Studying The Scriptures II

Many modern scientists are concerned about things being proclaimed as scientific fact that are contradicted by historical science.  Carefully designed demonstrations are used to convince people that a certain belief is true, when in fact it has nothing to do with what is claimed.  A recent example is a demonstration used to convince school children that methane gas is a cause of global warming by injecting methane into a sealed container, and showing a resulting rise in temperature.  What the students don’t know is that increasing the pressure of any gas results in a temperature increase, and the fact that is was methane is irrelevant.   The demonstration would only be relevant to global warming if we show that we are experiencing increasing atmospheric pressure, which no one is claiming. 

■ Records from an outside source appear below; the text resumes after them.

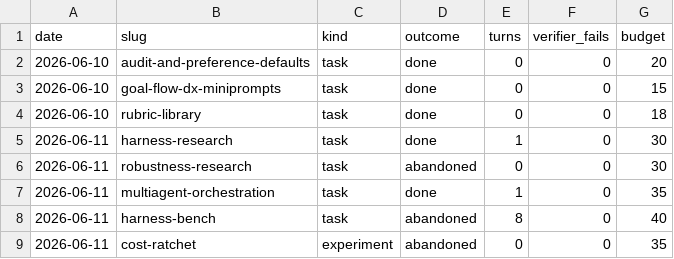
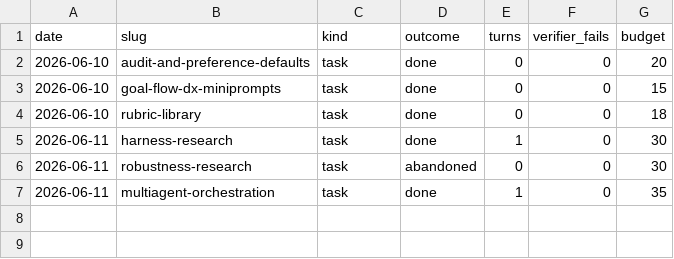
Before and after one commit to morphaxl/ultragoal, a TSV file: .ultragoal/stats.tsv, drawn as a sheet.

Commit message:
Remove the self-measurement bench and its results
The only recorded bench results measured contained tasks (csv-stats / slugify /
todo-json) — exactly the workload the goal-skill off-ramp says NOT to loop on — so
"matches vanilla accuracy at a higher token cost" is an expected non-result for that
kind of task, not a fair test of the long-horizon value the loop exists for. A flawed
self-test left in the repo misleads more than the absent data helps.

Removed: bench/ (harness, tasks, results, logs), the eval-methodology memo
(docs/research/harness-eval-2026-06.md), and the abandoned harness-bench +
cost-ratchet goal records and their stats rows. The plugin engine is unaffected
(gate suite 72/72, manifest validates) — the bench was repo infrastructure, never
part of the runtime. Cost analysis stays offline via transcript decomposition.

```diff
--- a/.ultragoal/stats.tsv
+++ b/.ultragoal/stats.tsv
@@ -7,3 +7 @@ date	slug	kind	outcome	turns	verifier_fails	budget
 2026-06-11	multiagent-orchestration	task	done	1	0	35
-2026-06-11	harness-bench	task	abandoned	8	0	40
-2026-06-11	cost-ratchet	experiment	abandoned	0	0	35
```
Also changed, not shown: 35 other files.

 Former editors of the New England of Medicine and the British medical journal, the Lancet have commented that more than half the medical articles they received were scientifically unsound, with some authors cherry picking their quotes from other studies to eliminate any contradictory data, while others simply quote non-existent comments from other well-known studies on the assumption no one will check out their references.   The editors were concerned that possibly life-threatening advice was being accepted based on such unsound scientific studies. 

A similar situation exists in interpretation of the scriptures today, with some people saying you can interpret the Bible to say anything you want.  By using such techniques, we can make almost any article or book appear to support any position we choose, but that does not mean that is what it said.  For example, there was an atheist who said that Bible says, “There is no God,” quoting Psalm 14:1 and 53:1 to support his statement.  It is a distortion of what the verses say.  Both of them state, “The fool hath said in his heart, There is no God…”  It does not say there is no God, but that fools say there is no God.  Simply taking the time to read the entire passage and get the context   changes our understanding of what the scriptures are actually saying. 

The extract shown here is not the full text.